| Dataset items |
-*-

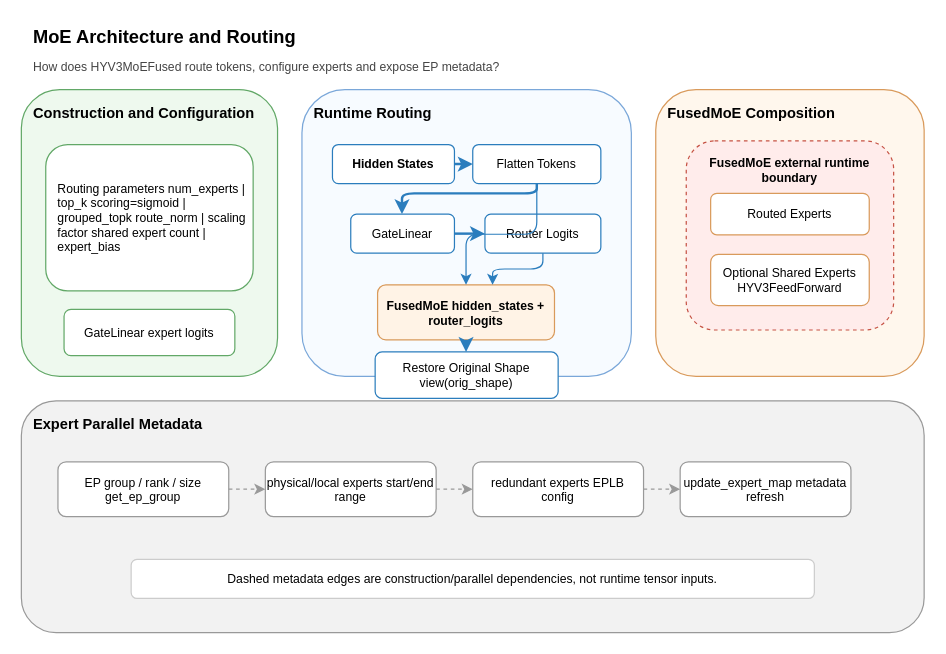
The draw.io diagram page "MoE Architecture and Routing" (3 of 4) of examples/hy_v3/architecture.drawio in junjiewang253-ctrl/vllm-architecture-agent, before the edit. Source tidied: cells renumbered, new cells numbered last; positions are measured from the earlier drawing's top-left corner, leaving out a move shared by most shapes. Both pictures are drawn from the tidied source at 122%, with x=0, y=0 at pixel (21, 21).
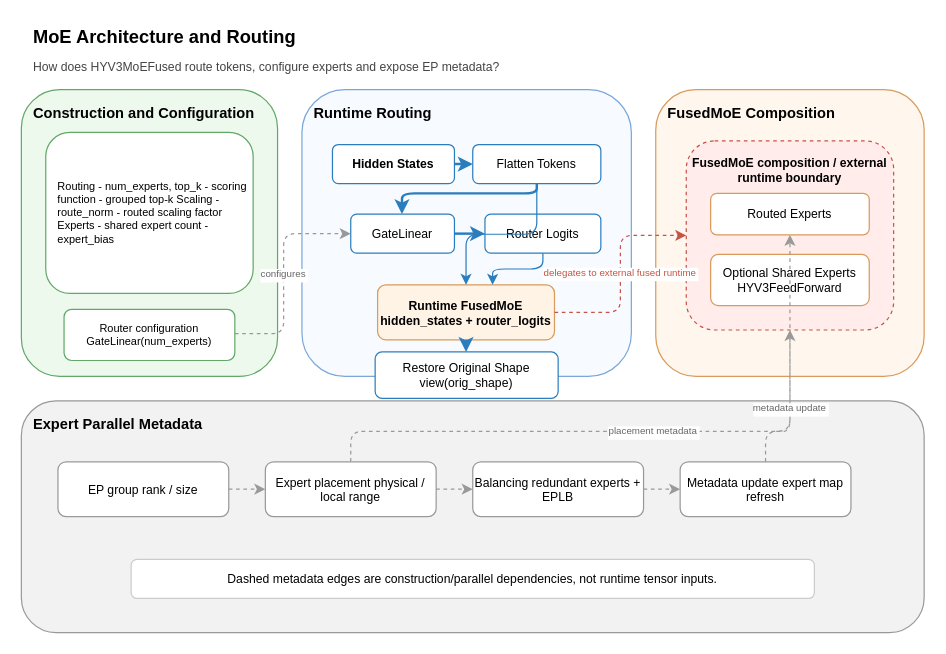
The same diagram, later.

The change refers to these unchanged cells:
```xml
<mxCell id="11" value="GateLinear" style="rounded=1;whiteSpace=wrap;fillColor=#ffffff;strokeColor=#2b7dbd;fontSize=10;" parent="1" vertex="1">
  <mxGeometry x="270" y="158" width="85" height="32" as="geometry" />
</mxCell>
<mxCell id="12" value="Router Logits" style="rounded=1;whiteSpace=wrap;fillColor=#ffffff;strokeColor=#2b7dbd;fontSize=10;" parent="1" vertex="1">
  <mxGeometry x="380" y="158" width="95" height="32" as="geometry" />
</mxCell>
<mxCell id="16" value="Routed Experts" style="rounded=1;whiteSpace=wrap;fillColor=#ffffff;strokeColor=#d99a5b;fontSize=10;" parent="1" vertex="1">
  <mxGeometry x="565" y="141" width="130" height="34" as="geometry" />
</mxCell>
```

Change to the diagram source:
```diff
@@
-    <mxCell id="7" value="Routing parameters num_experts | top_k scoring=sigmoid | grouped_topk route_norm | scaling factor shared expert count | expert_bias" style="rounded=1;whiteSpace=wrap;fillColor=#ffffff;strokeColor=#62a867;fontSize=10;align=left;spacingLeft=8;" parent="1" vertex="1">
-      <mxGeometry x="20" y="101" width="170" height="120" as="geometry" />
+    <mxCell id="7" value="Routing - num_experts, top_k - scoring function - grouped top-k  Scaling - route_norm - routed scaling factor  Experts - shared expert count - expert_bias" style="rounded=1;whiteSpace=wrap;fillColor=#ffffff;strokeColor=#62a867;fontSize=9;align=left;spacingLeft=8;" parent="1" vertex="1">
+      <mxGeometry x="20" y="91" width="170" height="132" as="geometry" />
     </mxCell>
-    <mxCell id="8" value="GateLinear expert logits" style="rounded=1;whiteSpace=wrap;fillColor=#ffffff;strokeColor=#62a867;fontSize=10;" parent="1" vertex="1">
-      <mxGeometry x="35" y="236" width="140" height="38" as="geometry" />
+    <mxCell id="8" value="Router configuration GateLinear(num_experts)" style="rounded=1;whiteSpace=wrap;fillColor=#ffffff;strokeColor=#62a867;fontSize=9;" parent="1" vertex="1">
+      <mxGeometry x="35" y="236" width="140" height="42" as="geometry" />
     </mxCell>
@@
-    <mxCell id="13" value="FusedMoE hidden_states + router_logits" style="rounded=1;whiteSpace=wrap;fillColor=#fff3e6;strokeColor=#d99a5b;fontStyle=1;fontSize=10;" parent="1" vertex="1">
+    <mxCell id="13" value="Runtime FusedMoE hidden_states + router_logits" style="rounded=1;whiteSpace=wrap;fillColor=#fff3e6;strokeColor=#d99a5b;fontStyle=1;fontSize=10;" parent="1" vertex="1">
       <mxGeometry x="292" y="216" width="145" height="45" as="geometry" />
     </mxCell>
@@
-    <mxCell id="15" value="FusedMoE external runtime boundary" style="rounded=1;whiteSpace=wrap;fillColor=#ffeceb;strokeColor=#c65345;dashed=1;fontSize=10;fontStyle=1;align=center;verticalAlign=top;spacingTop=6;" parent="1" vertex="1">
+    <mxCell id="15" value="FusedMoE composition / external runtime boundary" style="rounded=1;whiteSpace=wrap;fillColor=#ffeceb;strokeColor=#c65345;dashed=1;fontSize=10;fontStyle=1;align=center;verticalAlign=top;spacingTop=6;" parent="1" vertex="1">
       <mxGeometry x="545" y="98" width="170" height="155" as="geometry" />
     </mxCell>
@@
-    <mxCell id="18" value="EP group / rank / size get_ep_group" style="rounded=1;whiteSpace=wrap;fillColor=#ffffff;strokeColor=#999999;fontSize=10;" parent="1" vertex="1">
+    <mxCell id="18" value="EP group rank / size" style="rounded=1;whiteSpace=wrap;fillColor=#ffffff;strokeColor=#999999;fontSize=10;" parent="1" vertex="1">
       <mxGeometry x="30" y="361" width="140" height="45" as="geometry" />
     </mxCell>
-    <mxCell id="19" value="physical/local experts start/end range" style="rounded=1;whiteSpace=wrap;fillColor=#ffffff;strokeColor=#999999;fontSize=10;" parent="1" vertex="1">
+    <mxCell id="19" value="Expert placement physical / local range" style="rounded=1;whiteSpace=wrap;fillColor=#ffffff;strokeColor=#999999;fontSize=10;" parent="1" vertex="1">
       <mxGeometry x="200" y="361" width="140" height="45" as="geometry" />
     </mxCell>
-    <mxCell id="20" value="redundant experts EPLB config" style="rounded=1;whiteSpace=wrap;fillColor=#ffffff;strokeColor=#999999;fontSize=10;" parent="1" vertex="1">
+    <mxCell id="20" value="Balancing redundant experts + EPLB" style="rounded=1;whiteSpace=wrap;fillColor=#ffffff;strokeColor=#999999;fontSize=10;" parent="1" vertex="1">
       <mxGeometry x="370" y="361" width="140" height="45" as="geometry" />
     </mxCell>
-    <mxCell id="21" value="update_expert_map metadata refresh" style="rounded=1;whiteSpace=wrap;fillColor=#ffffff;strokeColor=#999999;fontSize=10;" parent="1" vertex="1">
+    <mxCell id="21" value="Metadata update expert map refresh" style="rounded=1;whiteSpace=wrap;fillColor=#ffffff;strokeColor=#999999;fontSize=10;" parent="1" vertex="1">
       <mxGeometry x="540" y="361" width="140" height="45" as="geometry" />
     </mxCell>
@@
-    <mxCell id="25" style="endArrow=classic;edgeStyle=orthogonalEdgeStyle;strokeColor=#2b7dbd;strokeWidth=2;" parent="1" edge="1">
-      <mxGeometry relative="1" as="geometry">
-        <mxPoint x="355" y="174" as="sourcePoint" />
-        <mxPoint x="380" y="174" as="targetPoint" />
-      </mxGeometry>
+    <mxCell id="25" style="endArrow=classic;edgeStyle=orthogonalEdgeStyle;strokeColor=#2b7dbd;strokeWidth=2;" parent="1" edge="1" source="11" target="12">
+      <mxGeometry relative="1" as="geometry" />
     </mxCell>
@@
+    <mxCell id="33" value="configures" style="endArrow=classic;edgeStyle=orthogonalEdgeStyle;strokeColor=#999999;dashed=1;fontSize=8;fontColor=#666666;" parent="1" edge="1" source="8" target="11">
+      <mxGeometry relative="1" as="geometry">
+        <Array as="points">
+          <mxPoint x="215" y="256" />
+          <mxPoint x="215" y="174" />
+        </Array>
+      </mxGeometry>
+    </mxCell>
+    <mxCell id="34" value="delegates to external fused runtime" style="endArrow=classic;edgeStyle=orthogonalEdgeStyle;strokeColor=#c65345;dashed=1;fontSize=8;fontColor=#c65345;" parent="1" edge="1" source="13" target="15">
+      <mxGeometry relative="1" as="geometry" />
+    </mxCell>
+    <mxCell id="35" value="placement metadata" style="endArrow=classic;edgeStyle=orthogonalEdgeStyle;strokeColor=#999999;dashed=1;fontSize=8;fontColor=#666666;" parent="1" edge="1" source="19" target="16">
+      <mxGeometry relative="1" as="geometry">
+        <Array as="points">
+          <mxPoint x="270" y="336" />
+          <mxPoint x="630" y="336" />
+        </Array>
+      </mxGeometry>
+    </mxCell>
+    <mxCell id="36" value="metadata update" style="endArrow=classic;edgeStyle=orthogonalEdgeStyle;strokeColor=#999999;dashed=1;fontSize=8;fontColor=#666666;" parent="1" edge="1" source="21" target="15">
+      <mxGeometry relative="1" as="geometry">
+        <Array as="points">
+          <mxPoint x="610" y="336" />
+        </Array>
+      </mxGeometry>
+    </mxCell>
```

-*-

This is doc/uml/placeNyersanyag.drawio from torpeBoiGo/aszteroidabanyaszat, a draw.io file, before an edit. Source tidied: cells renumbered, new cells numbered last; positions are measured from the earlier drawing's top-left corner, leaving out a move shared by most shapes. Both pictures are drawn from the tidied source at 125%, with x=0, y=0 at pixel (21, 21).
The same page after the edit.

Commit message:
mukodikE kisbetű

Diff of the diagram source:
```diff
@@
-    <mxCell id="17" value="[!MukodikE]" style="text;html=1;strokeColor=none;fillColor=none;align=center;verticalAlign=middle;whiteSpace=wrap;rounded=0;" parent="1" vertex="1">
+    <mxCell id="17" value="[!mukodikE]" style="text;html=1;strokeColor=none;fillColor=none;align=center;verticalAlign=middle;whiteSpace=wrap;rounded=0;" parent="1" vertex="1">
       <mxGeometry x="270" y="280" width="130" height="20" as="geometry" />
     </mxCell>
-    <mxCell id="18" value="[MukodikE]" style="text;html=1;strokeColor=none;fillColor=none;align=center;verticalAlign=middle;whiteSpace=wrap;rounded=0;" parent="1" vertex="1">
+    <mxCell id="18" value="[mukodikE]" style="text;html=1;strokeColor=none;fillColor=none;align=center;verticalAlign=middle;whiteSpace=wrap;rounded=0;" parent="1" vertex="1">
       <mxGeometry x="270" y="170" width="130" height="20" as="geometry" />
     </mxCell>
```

-*-

| About this task |
Report only how many lines in the entries above contain the string "Routing".

| Completed task |
3